## DATA LISTING
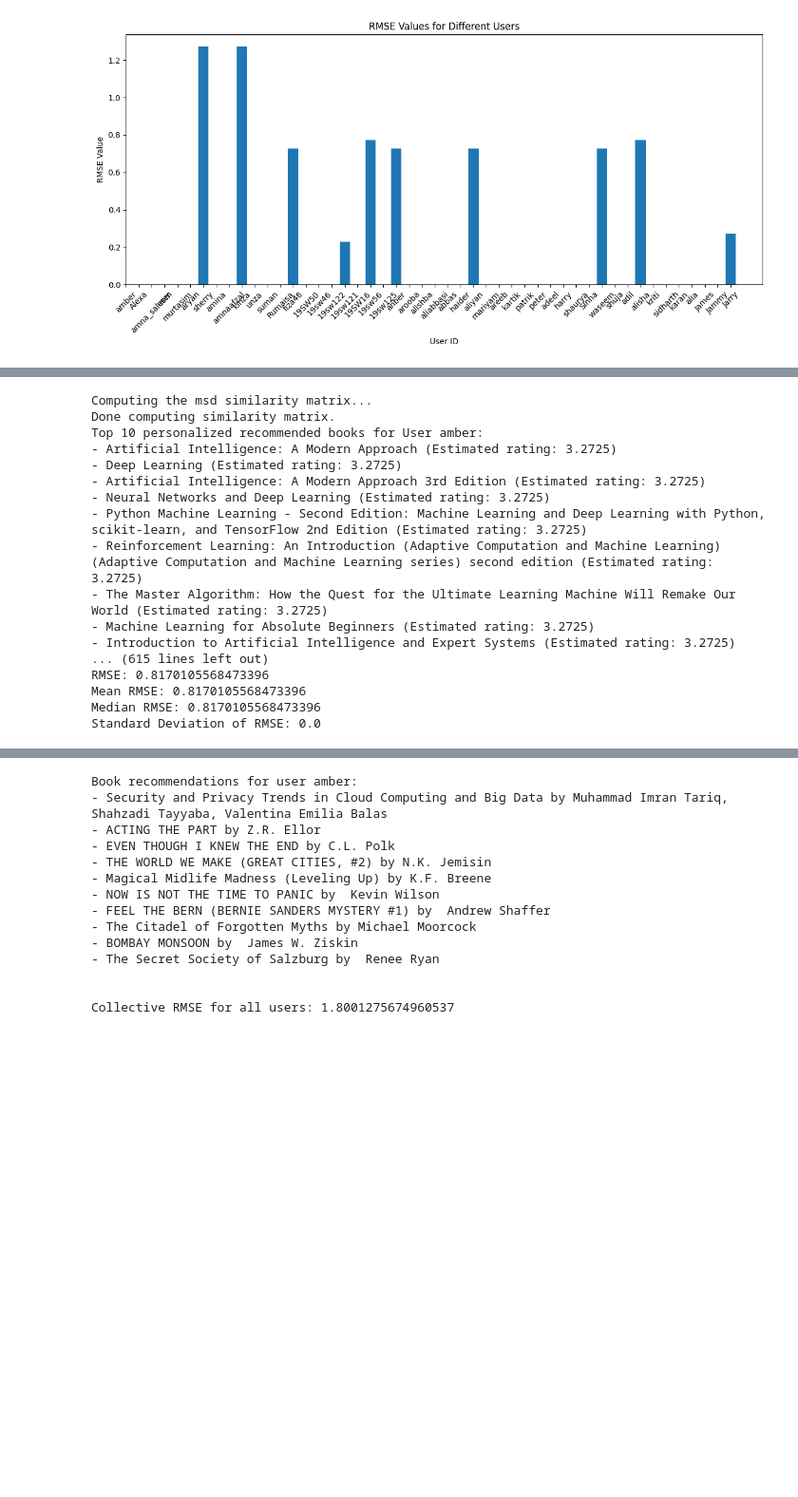
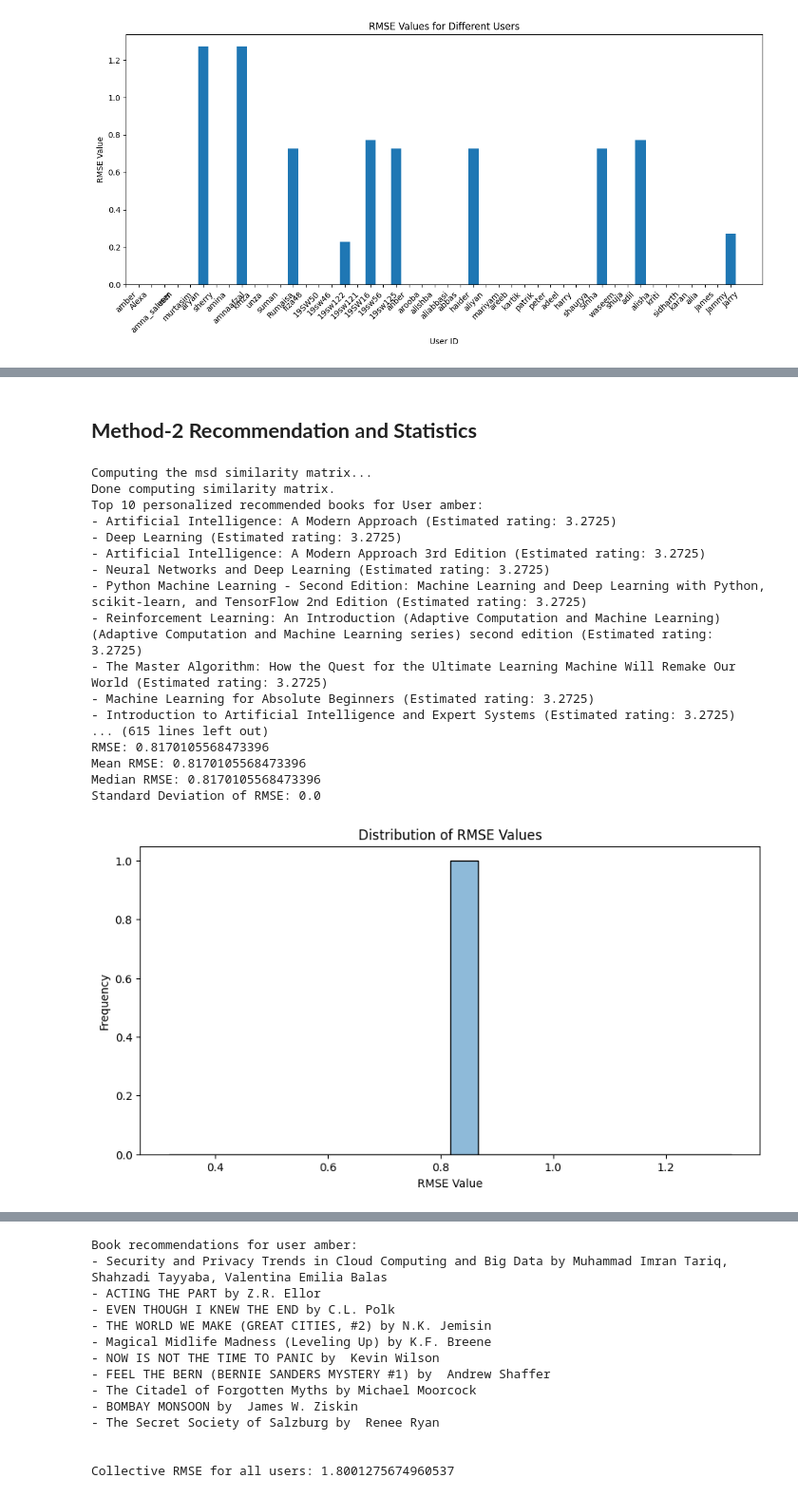
Before and after one commit to Mughal72/Book_Website, a Jupyter notebook: analysis.ipynb, the cells around one changed output, grey strips where cells are left out. Shown at 95% size. Cells and saved outputs as stored; diff of their text form; code cells hidden in the pictures; blank space fills up the shorter version.

```diff
--- a/analysis.ipynb
+++ b/analysis.ipynb
@@ -199,3 +219,5 @@ Standard Deviation of RMSE: 0.0
+# %% [markdown]
+## **Method-2 Recommendation** a**nd Statistics**
 # %%
 from surprise import accuracy
 import numpy as np
@@ -256,30 +278,49 @@ print(f'RMSE: {rmse}')
 # Calculate RMSE statistics
 predicted_ratings = [pred.est for pred in predictions]
 actual_ratings = [pred.r_ui for pred in predictions]
 
 rmse_values = np.sqrt(np.mean([(predicted - actual) ** 2 for predicted, actual in zip(predicted_ratings, actual_ratings)]))
 mean_rmse = np.mean(rmse_values)
 median_rmse = np.median(rmse_values)
 std_dev_rmse = np.std(rmse_values)
 
 print(f'Mean RMSE: {mean_rmse}')
 print(f'Median RMSE: {median_rmse}')
 print(f'Standard Deviation of RMSE: {std_dev_rmse}')
+
+
+import matplotlib.pyplot as plt
+import seaborn as sns
+import pandas as pd  # Import Pandas for data manipulation
+import numpy as np
+
+
+# Convert 'rmse_values' to a Pandas Series
+rmse_series = pd.Series(rmse_values)
+
+# Create a histogram of RMSE values
+plt.figure(figsize=(10, 5))
+sns.histplot(rmse_series, bins=20, kde=True)
+plt.xlabel('RMSE Value')
+plt.ylabel('Frequency')
+plt.title('Distribution of RMSE Values')
+plt.show()
 # %% [output]
 Computing the msd similarity matrix...
 Done computing similarity matrix.
 Top 10 personalized recommended books for User amber:
 - Artificial Intelligence: A Modern Approach (Estimated rating: 3.2725)
 - Deep Learning (Estimated rating: 3.2725)
 - Artificial Intelligence: A Modern Approach 3rd Edition (Estimated rating: 3.2725)
 - Neural Networks and Deep Learning (Estimated rating: 3.2725)
 - Python Machine Learning - Second Edition: Machine Learning and Deep Learning with Python, scikit-learn, and TensorFlow 2nd Edition (Estimated rating: 3.2725)
 - Reinforcement Learning: An Introduction (Adaptive Computation and Machine Learning) (Adaptive Computation and Machine Learning series) second edition (Estimated rating: 3.2725)
 - The Master Algorithm: How the Quest for the Ultimate Learning Machine Will Remake Our World (Estimated rating: 3.2725)
 - Machine Learning for Absolute Beginners (Estimated rating: 3.2725)
 - Introduction to Artificial Intelligence and Expert Systems (Estimated rating: 3.2725)
 ... (615 lines left out)
 RMSE: 0.8170105568473396
 Mean RMSE: 0.8170105568473396
 Median RMSE: 0.8170105568473396
 Standard Deviation of RMSE: 0.0
+[figure, added]
```
Also changed, not shown: parts of 6 cells of this notebook.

## TASK GOAL
Please restate the entries word for word, with all pictures left out.

## ANSWER BOX
Before and after one commit to Mughal72/Book_Website, a Jupyter notebook: analysis.ipynb, the cells around one changed output, grey strips where cells are left out. Shown at 95% size. Cells and saved outputs as stored; diff of their text form; code cells hidden in the pictures; blank space fills up the shorter version.

```diff
--- a/analysis.ipynb
+++ b/analysis.ipynb
@@ -199,3 +219,5 @@ Standard Deviation of RMSE: 0.0
+# %% [markdown]
+## **Method-2 Recommendation** a**nd Statistics**
 # %%
 from surprise import accuracy
 import numpy as np
@@ -256,30 +278,49 @@ print(f'RMSE: {rmse}')
 # Calculate RMSE statistics
 predicted_ratings = [pred.est for pred in predictions]
 actual_ratings = [pred.r_ui for pred in predictions]
 
 rmse_values = np.sqrt(np.mean([(predicted - actual) ** 2 for predicted, actual in zip(predicted_ratings, actual_ratings)]))
 mean_rmse = np.mean(rmse_values)
 median_rmse = np.median(rmse_values)
 std_dev_rmse = np.std(rmse_values)
 
 print(f'Mean RMSE: {mean_rmse}')
 print(f'Median RMSE: {median_rmse}')
 print(f'Standard Deviation of RMSE: {std_dev_rmse}')
+
+
+import matplotlib.pyplot as plt
+import seaborn as sns
+import pandas as pd  # Import Pandas for data manipulation
+import numpy as np
+
+
+# Convert 'rmse_values' to a Pandas Series
+rmse_series = pd.Series(rmse_values)
+
+# Create a histogram of RMSE values
+plt.figure(figsize=(10, 5))
+sns.histplot(rmse_series, bins=20, kde=True)
+plt.xlabel('RMSE Value')
+plt.ylabel('Frequency')
+plt.title('Distribution of RMSE Values')
+plt.show()
 # %% [output]
 Computing the msd similarity matrix...
 Done computing similarity matrix.
 Top 10 personalized recommended books for User amber:
 - Artificial Intelligence: A Modern Approach (Estimated rating: 3.2725)
 - Deep Learning (Estimated rating: 3.2725)
 - Artificial Intelligence: A Modern Approach 3rd Edition (Estimated rating: 3.2725)
 - Neural Networks and Deep Learning (Estimated rating: 3.2725)
 - Python Machine Learning - Second Edition: Machine Learning and Deep Learning with Python, scikit-learn, and TensorFlow 2nd Edition (Estimated rating: 3.2725)
 - Reinforcement Learning: An Introduction (Adaptive Computation and Machine Learning) (Adaptive Computation and Machine Learning series) second edition (Estimated rating: 3.2725)
 - The Master Algorithm: How the Quest for the Ultimate Learning Machine Will Remake Our World (Estimated rating: 3.2725)
 - Machine Learning for Absolute Beginners (Estimated rating: 3.2725)
 - Introduction to Artificial Intelligence and Expert Systems (Estimated rating: 3.2725)
 ... (615 lines left out)
 RMSE: 0.8170105568473396
 Mean RMSE: 0.8170105568473396
 Median RMSE: 0.8170105568473396
 Standard Deviation of RMSE: 0.0
+[figure, added]
```
Also changed, not shown: parts of 6 cells of this notebook.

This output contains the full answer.